Royal Navy's new undersea surveillance ship arrives in Merseyside ahead of military modifications

Watch: New UK subsea protection ship arrives into Merseyside.

The first of the new Royal Navy undersea surveillance ships has arrived in Cammell Laird, Birkenhead, and is set to strengthen the UK's critical subsea infrastructure.

Following a formal handover to the Royal Navy in the coming days, the ship will undergo a period of military modifications.

The vessel, currently named Topaz Tangaroa, is due to be operational in the summer.

The 98m-long, adaptable offshore patrol vessel will act as a 'mother ship', and will operate remote and autonomous offboard systems for underwater surveillance and seabed warfare.

Defence Secretary Ben Wallace said: "The first of two dedicated subsea surveillance ships will join the fleet this summer, bolstering our capabilities and security against threats posed now and into the future.  

"It is paramount at a time when we face Putin's illegal invasion of Ukraine, that we prioritise capabilities that will protect our critical national infrastructure."

The ship is to be repainted, renamed and have important military equipment installed, before taking up its role as the first of two Multi-Role Ocean Surveillance (MROS) ships, operated by the Royal Fleet Auxiliary (RFA).

The vessel, which was named ‘Topaz Tangaroa’ is due to be operational in the Summer (Picture: MOD).
The vessel, which is currently named Topaz Tangaroa, is due to be operational in the summer (Picture: MOD).

The 6,000-tonne vessel is equipped with a helipad, crane, an expansive working deck and features a 'moon pool' – a large access point in the underside of the hull through which submersible capabilities can be launched.

Commodore David Eagles, head of the Royal Fleet Auxiliary, said: "This is an entirely new mission for the Royal Fleet Auxiliary – and one we relish.

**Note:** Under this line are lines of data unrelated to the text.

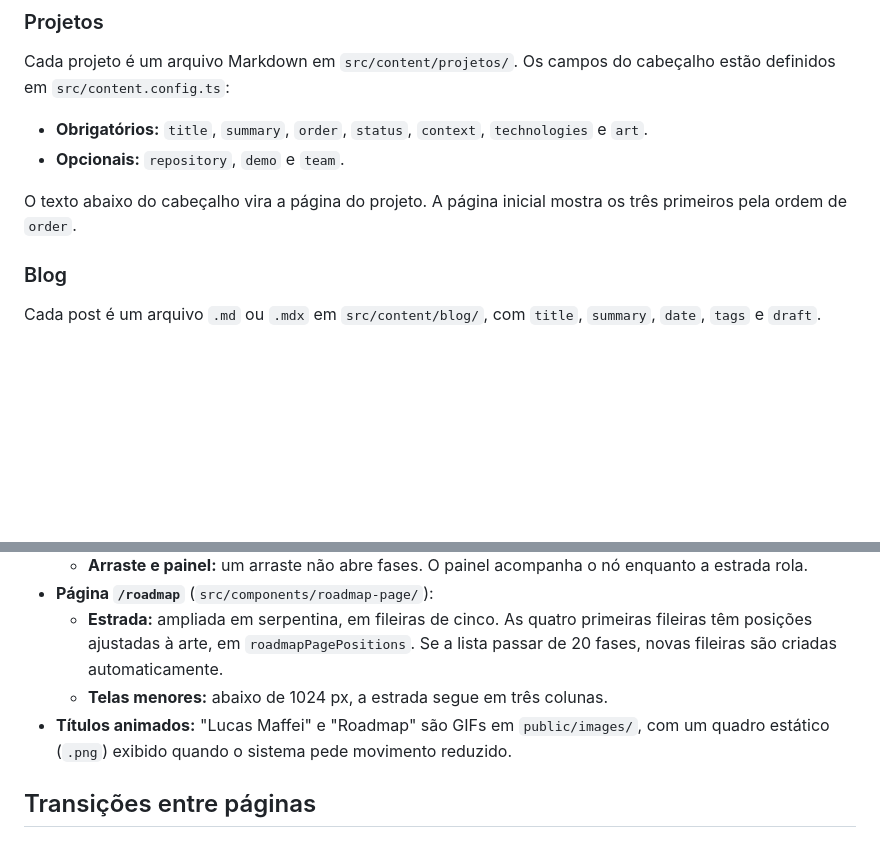
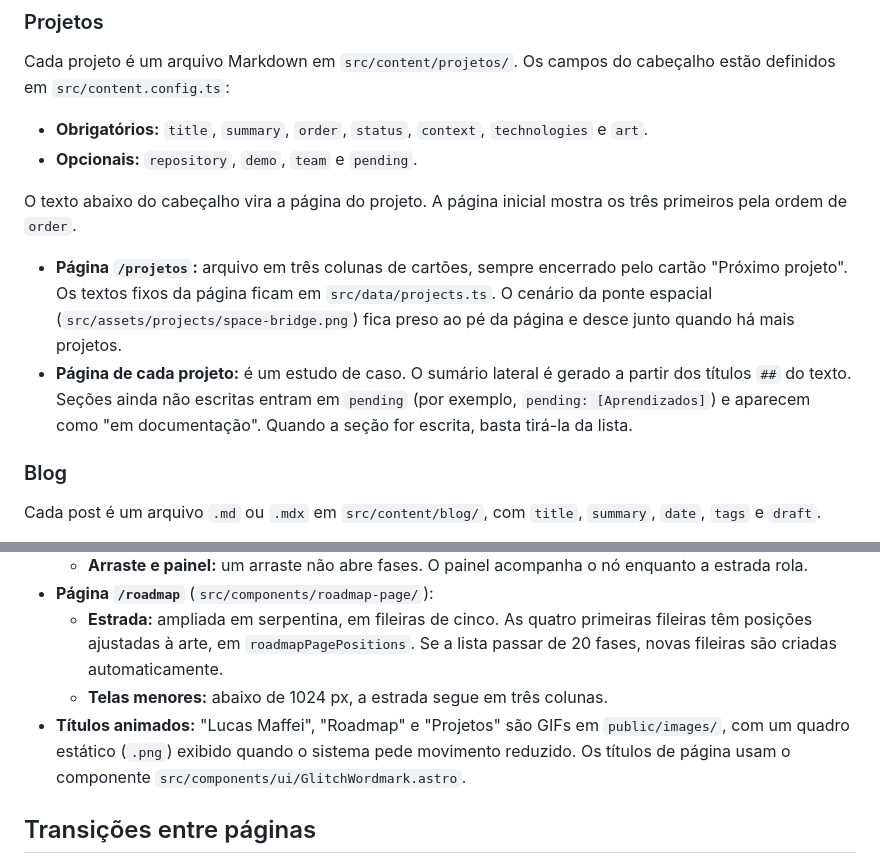
Before and after one commit to luscamasfei/masfeidev, a Markdown page: README.md, 2 parts joined by grey strips. Drawn GitHub-style; blank space fills up the shorter version.

Commit message:
docs: documenta a página de projetos e os estudos de caso

```diff
--- a/README.md
+++ b/README.md
@@ -48,9 +48,12 @@ public/
 Cada projeto é um arquivo Markdown em `src/content/projetos/`. Os campos do cabeçalho estão definidos em `src/content.config.ts`:
 
 - **Obrigatórios:** `title`, `summary`, `order`, `status`, `context`, `technologies` e `art`.
-- **Opcionais:** `repository`, `demo` e `team`.
+- **Opcionais:** `repository`, `demo`, `team` e `pending`.
 
 O texto abaixo do cabeçalho vira a página do projeto. A página inicial mostra os três primeiros pela ordem de `order`.
+
+- **Página `/projetos`:** arquivo em três colunas de cartões, sempre encerrado pelo cartão "Próximo projeto". Os textos fixos da página ficam em `src/data/projects.ts`. O cenário da ponte espacial (`src/assets/projects/space-bridge.png`) fica preso ao pé da página e desce junto quando há mais projetos.
+- **Página de cada projeto:** é um estudo de caso. O sumário lateral é gerado a partir dos títulos `##` do texto. Seções ainda não escritas entram em `pending` (por exemplo, `pending: [Aprendizados]`) e aparecem como "em documentação". Quando a seção for escrita, basta tirá-la da lista.
 
 ### Blog
 
@@ -78,7 +81,7 @@ As fases ficam numa lista única em `src/data/roadmap.ts` (`roadmapNodes`), na o
 - **Página `/roadmap`** (`src/components/roadmap-page/`):
   - **Estrada:** ampliada em serpentina, em fileiras de cinco. As quatro primeiras fileiras têm posições ajustadas à arte, em `roadmapPagePositions`. Se a lista passar de 20 fases, novas fileiras são criadas automaticamente.
   - **Telas menores:** abaixo de 1024 px, a estrada segue em três colunas.
-- **Títulos animados:** "Lucas Maffei" e "Roadmap" são GIFs em `public/images/`, com um quadro estático (`.png`) exibido quando o sistema pede movimento reduzido.
+- **Títulos animados:** "Lucas Maffei", "Roadmap" e "Projetos" são GIFs em `public/images/`, com um quadro estático (`.png`) exibido quando o sistema pede movimento reduzido. Os títulos de página usam o componente `src/components/ui/GlitchWordmark.astro`.
 
 ## Transições entre páginas
 
```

"We have been entrusted with supporting a key operation to safeguard the UK's infrastructure, security, and prosperity and that fills all of us in the RFA with pride.

"These are really exciting times."

The ship will soon undergo a period of military modification (Picture: MOD).
The ship will soon undergo a period of military modifications (Picture: MOD).

The vessel was selected to meet the requirements of the Royal Navy, having been built four years ago to support a mix of underwater operations, including work on oil rigs, construction, maintenance and inspection work, as well as autonomous submarine operations.

It will be crewed by about 24 RFA sailors, with 60 Royal Navy specialists operating the undersea surveillance systems and other survey and warfare systems when embarked.

DE&S Director General Ships Vice Admiral Paul Marshall said: "DE&S (Defence Equipment & Support) worked at pace to successfully accelerate the purchase and delivery of the first ship under the critical MROS programme.

"We continue to work with agility to support the UK Ministry of Defence in addressing both the current and future threats posed by an ever-changing world."

The programme for the acquisition of a second ship is currently in its concept phase.